There are a couple of enemy types encountered throughout Stray, from the floating Sentinels who fire electric rounds should they become aware of you in areas you shouldn’t be in, to the creepy tick-like creatures called Zurks you have likely seen chasing the cat in promotional gameplay videos. My favourite segment in the game is when you acquire an ability to combat the Zurks, meaning you no longer have to flee the second they spot you. I spent that level going out of my way to ensure every single Zurk I spotted was killed, and it felt similar in satisfaction to killing an enemy who had been bullying me for hours in Elden Ring.
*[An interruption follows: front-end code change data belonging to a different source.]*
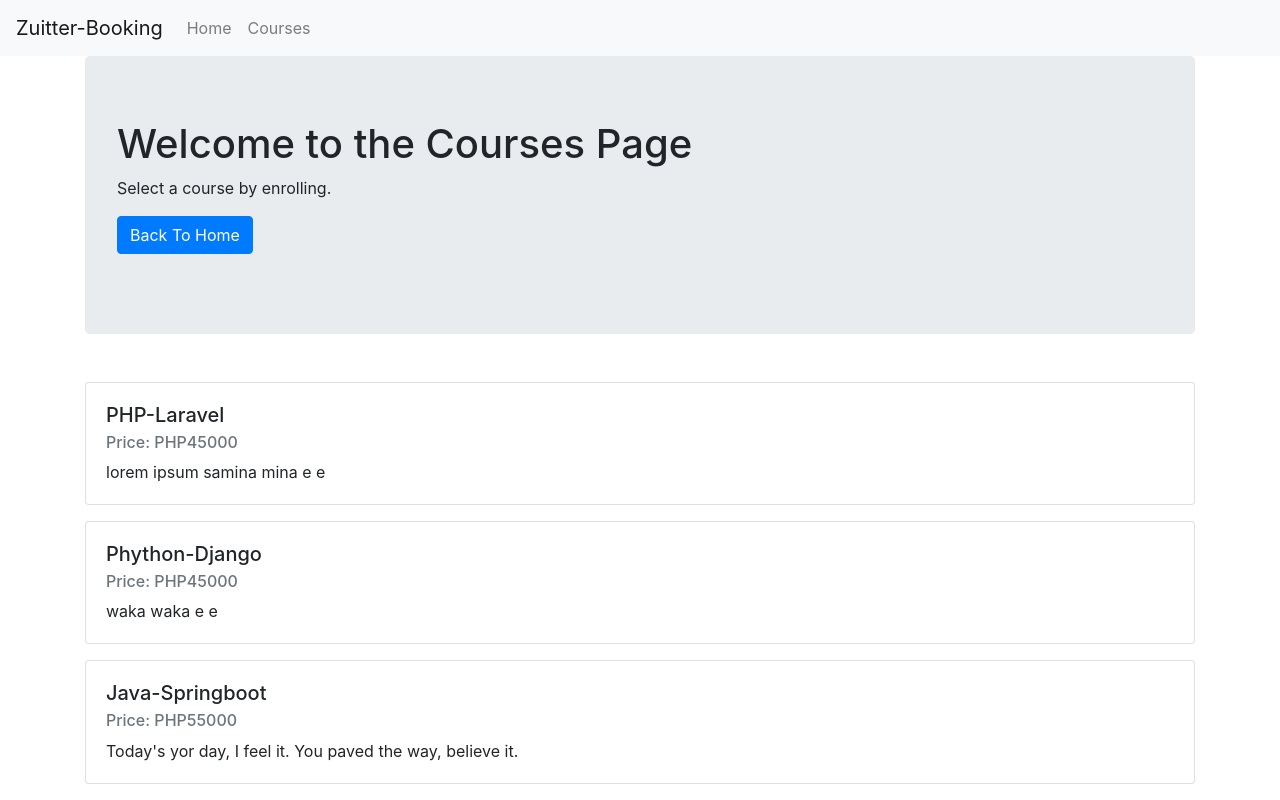
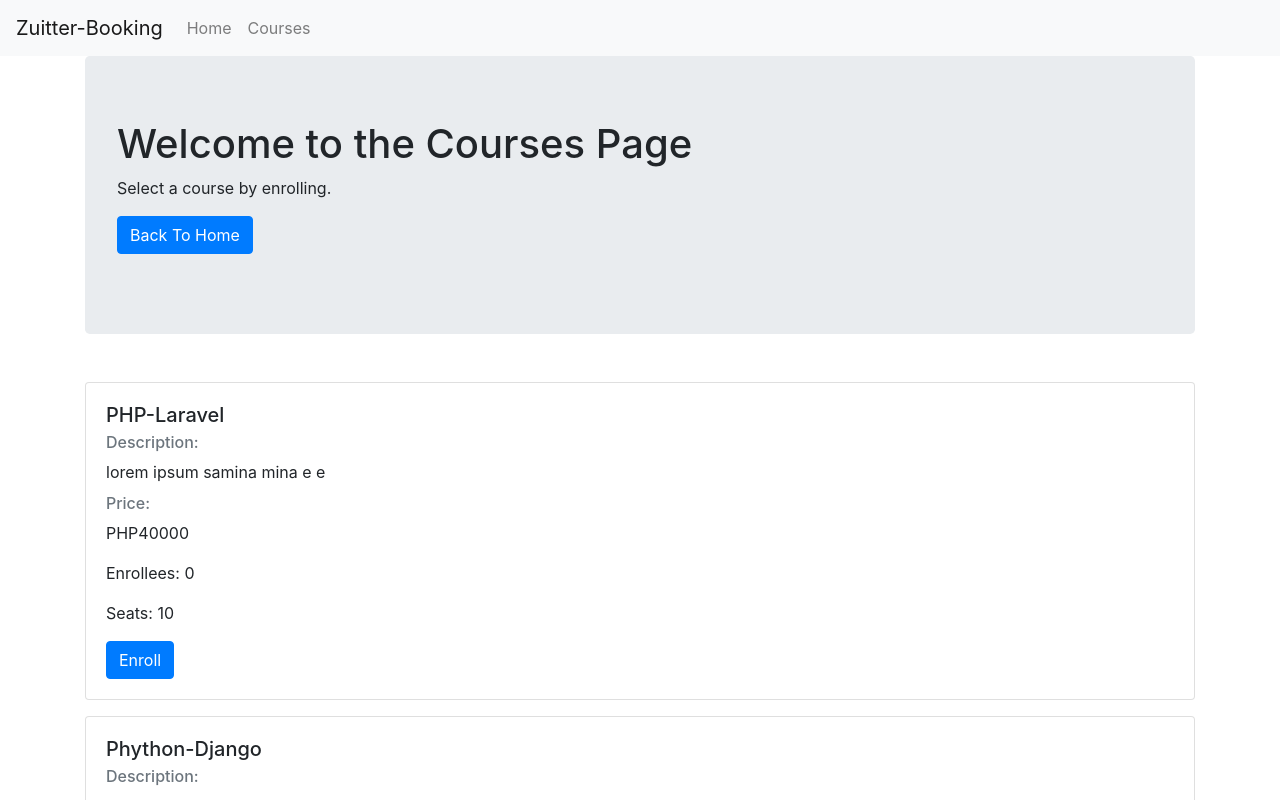
Before and after one commit to criselle10/react-booking, a React (Create React App) app: page / in a window 1280 px wide. Shown: the top 800 px of the page. Built offline with nearby package versions, Linux system fonts and the light colour scheme; the HTML template or start-up script is replaced by a standard one.

Commit message:
WDC028 - S30 - Activity

```diff
--- a/src/components/Course.js
+++ b/src/components/Course.js
@@ -1,12 +1,24 @@
-import React from 'react';
+import React, {useState} from 'react';
+import PropTypes from 'prop-types';
 import Row from 'react-bootstrap/Row';
 import Col from 'react-bootstrap/Col';
 import Card from 'react-bootstrap/Card';
-
+import Button from 'react-bootstrap/Button';
 
 export default function Course({courseProp}){
-	// console.log(courseProp)
+	// console.log(courseProp)Data Type: Object
 	const {name, description,price} = courseProp //destructured
+
+	// count-getters and setCount-setters
+	const [count, setCount] = useState(0);
+	const [seat, setSeat] = useState(10);
+
+	function enroll(){
+		setCount(count + 1);
+		setSeat(seat -1);
+		console.log('Enrollees: ' + count);
+	}
+
 	return (
 			//Course.js
 			<Row className="my-3">
@@ -14,13 +26,28 @@ export default function Course({courseProp}){
 			  	<Card>
 			      <Card.Body>
 			        <Card.Title>{name}</Card.Title>
-			        <Card.Subtitle className="mb-2 text-muted">Price: PHP{price}</Card.Subtitle>
-			        <Card.Text>
-			          {description}
-			        </Card.Text>
-			      </Card.Body>
+			        <Card.Subtitle className="mb-2 text-muted">Description:</Card.Subtitle>
+			        <Card.Text>{description}</Card.Text>
+					<Card.Subtitle className="mb-2 text-muted">Price:</Card.Subtitle>
+					<Card.Text>PHP{price}</Card.Text>
+					<Card.Text>Enrollees: {count}</Card.Text>
+					<Card.Text>Seats: {seat}</Card.Text>
+					{seat === 0 ? <Button variant="danger" disabled onClick={enroll} >Not Available</Button> : <Button variant="primary" onClick={enroll} >Enroll</Button> }
+
+				  </Card.Body>
 			    </Card>
 			  </Col>
 			</Row>
 		)
 }
+
+// check if the "Course" component is getting the correct prop types
+Course.propTypes = {
+	// shape() is used to check a prop object conforms to a specific "shape"/"data structure"
+	courseProp: PropTypes.shape({
+		// Defines the properties and their expected data types
+		name: PropTypes.string.isRequired,
+		description: PropTypes.string.isRequired,
+		price: PropTypes.number.isRequired
+	})
+}
--- a/src/data/courses.js
+++ b/src/data/courses.js
@@ -3,7 +3,7 @@ export default [
         id: "wdc001",
         name: "PHP-Laravel",
         description: "lorem ipsum samina mina e e",
-        price: 45000,
+        price: 40000,
         onOffer: true
     },
     {
--- a/src/pages/Courses.js
+++ b/src/pages/Courses.js
@@ -12,10 +12,10 @@ export default function Courses(){
 	*/
 
 	// console.log(coursesData)
-	const course1 = coursesData[0]
-	const course2 = coursesData[1]
-	const course3 = coursesData[2]
-	console.log(course3)
+	// const course1 = coursesData[0]
+	// const course2 = coursesData[1]
+	// const course3 = coursesData[2]
+	// console.log(course3)
 
 	const data = {
 		title: "Welcome to the Courses Page",
@@ -23,14 +23,22 @@ export default function Courses(){
 		label: "Back To Home"
 	}
 
+
 	/*Props make components more reusable.*/
 
+	const courses = coursesData.map(course => {
+		return (
+			<Course key={course.id} courseProp={course}/>
+		)
+	})
+
 	return(
-			<>
+			<React.Fragment>
 				<Banner dataProp={data}/>
-				<Course courseProp={course1}/>
+				{courses}
+				{/* <Course courseProp={course1}/>
 				<Course courseProp={course2}/>
-				<Course courseProp={course3}/>
-			</>
+				<Course courseProp={course3}/> */}
+			</React.Fragment>
 		)
 }
```
Also changed, not shown: 1 other file (tests, documents, lock files or other folders).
Including my brief excursions into side activities, my total play time reached slightly shy of four and a half hours. Thanks to the chapter select and the assortment of collectibles to pursue, which here take the form of memories to provide insight into the old world (our world), I expect I will be able to play Stray for another couple of hours in order to see and do everything I want to. I also think the replay value is moderately high for this experience, and while I don’t expect to be jumping straight back in to restart it immediately, it is a game I can see myself playing through again before long.
I say these nice things as I’m building up to my biggest criticism of the game, which is its retail price. I would go as far as to say this game should only be played by those who have subscribed to the middle or top tier of PlayStation Plus as, at time of writing, £25 for it digitally or £32+ physically is not dissimilar with spending £40 for Metal Gear Solid V: Ground Zeroes (essentially a demo) back in 2014. A lot of smaller games which Stray fits more into the category of typically launch at £16, and as much as I have enjoyed my time with the game I could not justify anyone other than fanatic cat lovers with poor financial management spending more than that. Just buy a month of PlayStation Plus Extra if nothing else the service provides appeals to you, and save yourself some money.
Leaving aside my criticism of Stray’s price and length, I have enjoyed my time with the game from the very first minute to the last, and can give it a robust recommendation to anyone subscribed to Plus Extra or Premium. A pretty game with great neon-lit environments, satisfying gameplay as well as, of course, cats, I score Stray
8 / 10
Written, edited and images sourced by Alexx.
Captions by Will.